# About this exercise
Among the entries below, find the lines with the word "description" and return them.

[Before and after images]
····················

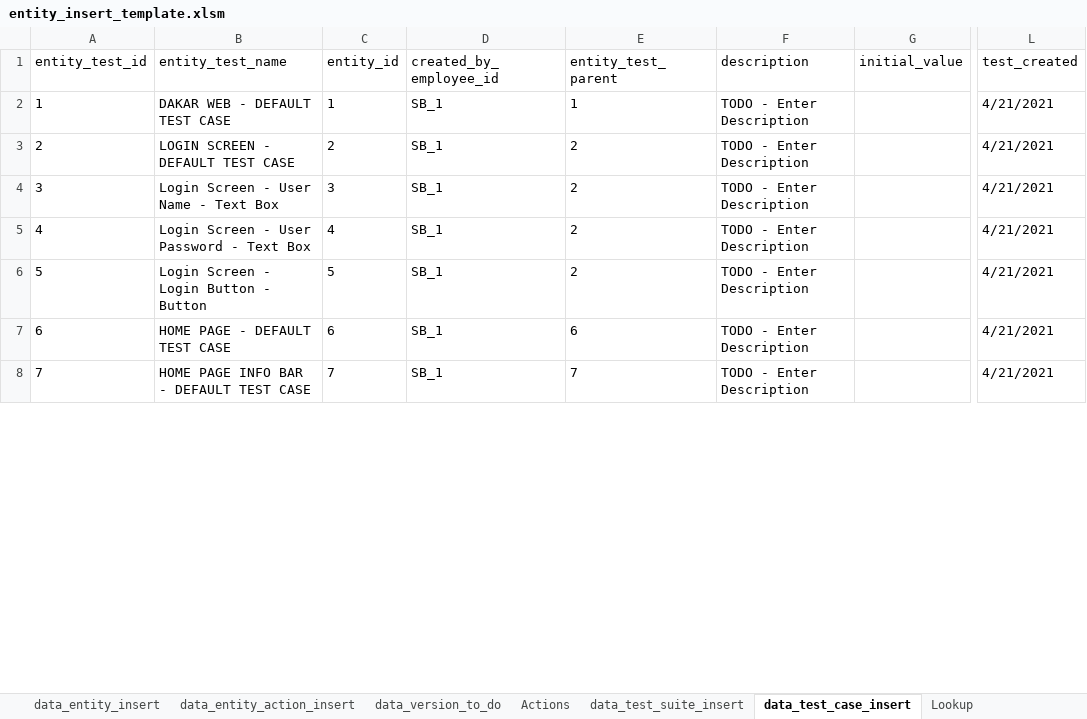
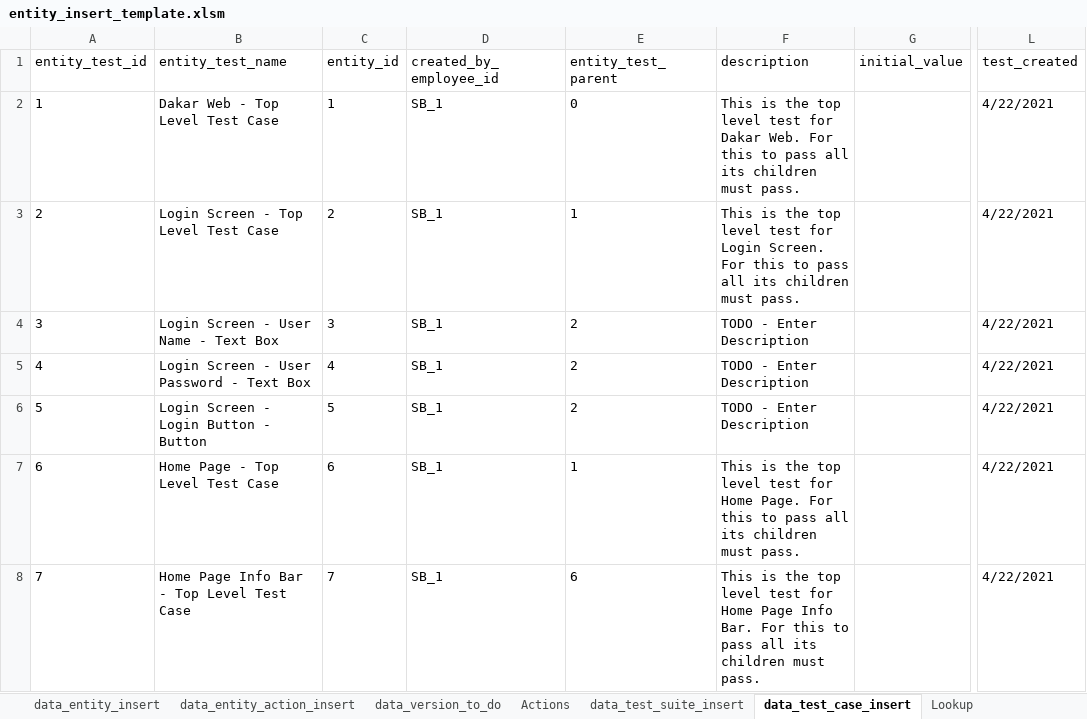
Before and after one commit to sebrown0/TestBenchDB, an Excel workbook: Data Entry Template/entity_insert_template.xlsm, sheet data_test_case_insert, drawn as a sheet; only a part is shown, gaps mark what is left out; values as stored, in another font and other column widths than the file's, no borders; the diff covers the shown part only; the diff names each change by its address in the sheet, - before the commit and + after, or states it on an @@ line.

Commit message:
Add export test cases for test run.

```diff
--- a/Data Entry Template/entity_insert_template.xlsm (sheet data_test_case_insert)
+++ b/Data Entry Template/entity_insert_template.xlsm (sheet data_test_case_insert)
-B2 (entity_test_name): DAKAR WEB - DEFAULT TEST CASE
+B2 (entity_test_name): Dakar Web - Top Level Test Case
-E2 (entity_test_parent): 1
+E2 (entity_test_parent): 0
-F2 (description): TODO - Enter Description
+F2 (description): This is the top level test for Dakar Web. For this to pass all its children must pass.
-L2:L8 (test_created): 4/21/2021
+L2:L8 (test_created): 4/22/2021
-B3 (entity_test_name): LOGIN SCREEN - DEFAULT TEST CASE
+B3 (entity_test_name): Login Screen - Top Level Test Case
-E3 (entity_test_parent): 2
+E3 (entity_test_parent): 1
-F3 (description): TODO - Enter Description
+F3 (description): This is the top level test for Login Screen. For this to pass all its children must pass.
-B7 (entity_test_name): HOME PAGE - DEFAULT TEST CASE
+B7 (entity_test_name): Home Page - Top Level Test Case
-E7 (entity_test_parent): 6
+E7 (entity_test_parent): 1
-F7 (description): TODO - Enter Description
+F7 (description): This is the top level test for Home Page. For this to pass all its children must pass.
-B8 (entity_test_name): HOME PAGE INFO BAR - DEFAULT TEST CASE
+B8 (entity_test_name): Home Page Info Bar - Top Level Test Case
-E8 (entity_test_parent): 7
+E8 (entity_test_parent): 6
-F8 (description): TODO - Enter Description
+F8 (description): This is the top level test for Home Page Info Bar. For this to pass all its children must pass.
```
Also changed, not shown: 38 edited cells elsewhere in this sheet, charts or pictures, 8 other files.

····················

# Answer space
-F2 (description): TODO - Enter Description
+F2 (description): This is the top level test for Dakar Web. For this to pass all its children must pass.
-F3 (description): TODO - Enter Description
+F3 (description): This is the top level test for Login Screen. For this to pass all its children must pass.
-F7 (description): TODO - Enter Description
+F7 (description): This is the top level test for Home Page. For this to pass all its children must pass.
-F8 (description): TODO - Enter Description
+F8 (description): This is the top level test for Home Page Info Bar. For this to pass all its children must pass.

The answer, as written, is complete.